**Required work**
Except for the pictures, output the records in full and exactly.

******************************

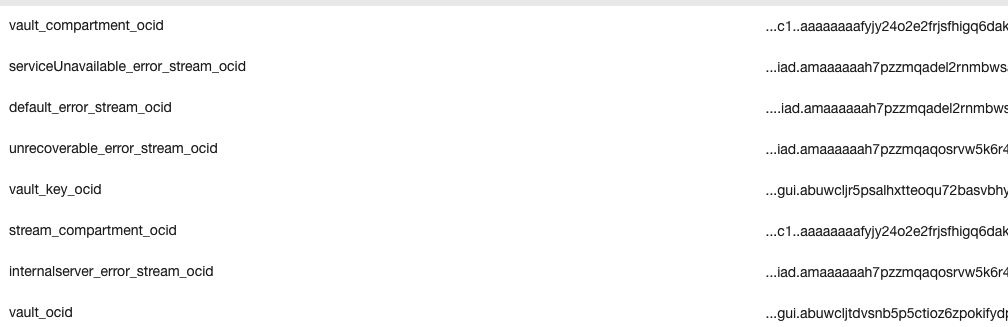
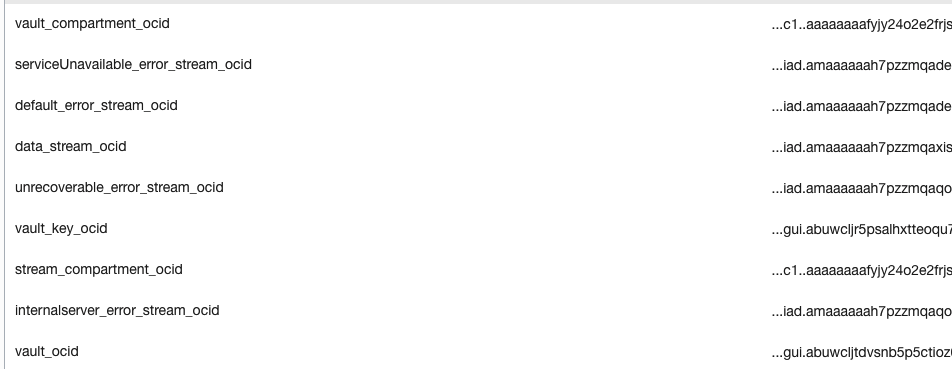
sonarqube changes'

diff --git a/code/PopulateDataStreamFunction/src/main/java/com/example/fn/PopulateDataStreamFunction.java b/code/PopulateDataStreamFunction/src/main/java/com/example/fn/PopulateDataStreamFunction.java
@@ -15,7 +15,6 @@ import com.fasterxml.jackson.databind.JsonMappingException;
 import com.fasterxml.jackson.databind.JsonNode;
 import com.fasterxml.jackson.databind.ObjectMapper;
 import com.fnproject.fn.api.Headers;
-import com.fnproject.fn.api.QueryParameters;
 import com.fnproject.fn.api.httpgateway.HTTPGatewayContext;
 import com.oracle.bmc.auth.ResourcePrincipalAuthenticationDetailsProvider;
 import com.oracle.bmc.model.BmcException;
@@ -45,6 +44,7 @@ public class PopulateDataStreamFunction {
 	private static final String VAULT_OCID = System.getenv().get("vault_ocid");
 	private static final String VAULT_COMPARTMENT_OCID = System.getenv().get("vault_compartment_ocid");
 	private static final String VAULT_KEY_OCID = System.getenv().get("vault_key_ocid");
+	private static final String DATA_STREAM_OCID = System.getenv().get("data_stream_ocid");
 
 	/**
 	 * @param httpGatewayContext
@@ -62,19 +62,10 @@ public class PopulateDataStreamFunction {
 		String streamMessage = "";
 		String vaultSecretName = "";
 
-		QueryParameters queryparams = httpGatewayContext.getQueryParameters();
 		// Read the request header to get the authorization header value.
 		// This will be stored in a vault
 		Headers headers = httpGatewayContext.getHeaders();
 		Optional<String> authorizationHeaderOpt = headers.get("Authorization");
-		// This is the OCID of the stream to which data is populated.
-
-		Optional<String> streamOCID = queryparams.get("streamOCID");
-		if (!streamOCID.isPresent()) {
-			httpGatewayContext.setStatusCode(500);
-			return "Stream OCID not present in the query params";
-
-		}
 
 		ObjectMapper objectMapper = new ObjectMapper();
 		try {
@@ -101,7 +92,7 @@ public class PopulateDataStreamFunction {
 
 			}
 
-			storeMessageinStream(streamMessage, streamOCID.get(), streamKey);
+			storeMessageinStream(streamMessage, DATA_STREAM_OCID, streamKey);
 
 		} catch (BmcException e) {
 			LOGGER.severe(e.getLocalizedMessage());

******************************

**Task solution**
sonarqube changes'

diff --git a/code/PopulateDataStreamFunction/src/main/java/com/example/fn/PopulateDataStreamFunction.java b/code/PopulateDataStreamFunction/src/main/java/com/example/fn/PopulateDataStreamFunction.java
@@ -15,7 +15,6 @@ import com.fasterxml.jackson.databind.JsonMappingException;
 import com.fasterxml.jackson.databind.JsonNode;
 import com.fasterxml.jackson.databind.ObjectMapper;
 import com.fnproject.fn.api.Headers;
-import com.fnproject.fn.api.QueryParameters;
 import com.fnproject.fn.api.httpgateway.HTTPGatewayContext;
 import com.oracle.bmc.auth.ResourcePrincipalAuthenticationDetailsProvider;
 import com.oracle.bmc.model.BmcException;
@@ -45,6 +44,7 @@ public class PopulateDataStreamFunction {
 	private static final String VAULT_OCID = System.getenv().get("vault_ocid");
 	private static final String VAULT_COMPARTMENT_OCID = System.getenv().get("vault_compartment_ocid");
 	private static final String VAULT_KEY_OCID = System.getenv().get("vault_key_ocid");
+	private static final String DATA_STREAM_OCID = System.getenv().get("data_stream_ocid");
 
 	/**
 	 * @param httpGatewayContext
@@ -62,19 +62,10 @@ public class PopulateDataStreamFunction {
 		String streamMessage = "";
 		String vaultSecretName = "";
 
-		QueryParameters queryparams = httpGatewayContext.getQueryParameters();
 		// Read the request header to get the authorization header value.
 		// This will be stored in a vault
 		Headers headers = httpGatewayContext.getHeaders();
 		Optional<String> authorizationHeaderOpt = headers.get("Authorization");
-		// This is the OCID of the stream to which data is populated.
-
-		Optional<String> streamOCID = queryparams.get("streamOCID");
-		if (!streamOCID.isPresent()) {
-			httpGatewayContext.setStatusCode(500);
-			return "Stream OCID not present in the query params";
-
-		}
 
 		ObjectMapper objectMapper = new ObjectMapper();
 		try {
@@ -101,7 +92,7 @@ public class PopulateDataStreamFunction {
 
 			}
 
-			storeMessageinStream(streamMessage, streamOCID.get(), streamKey);
+			storeMessageinStream(streamMessage, DATA_STREAM_OCID, streamKey);
 
 		} catch (BmcException e) {
 			LOGGER.severe(e.getLocalizedMessage());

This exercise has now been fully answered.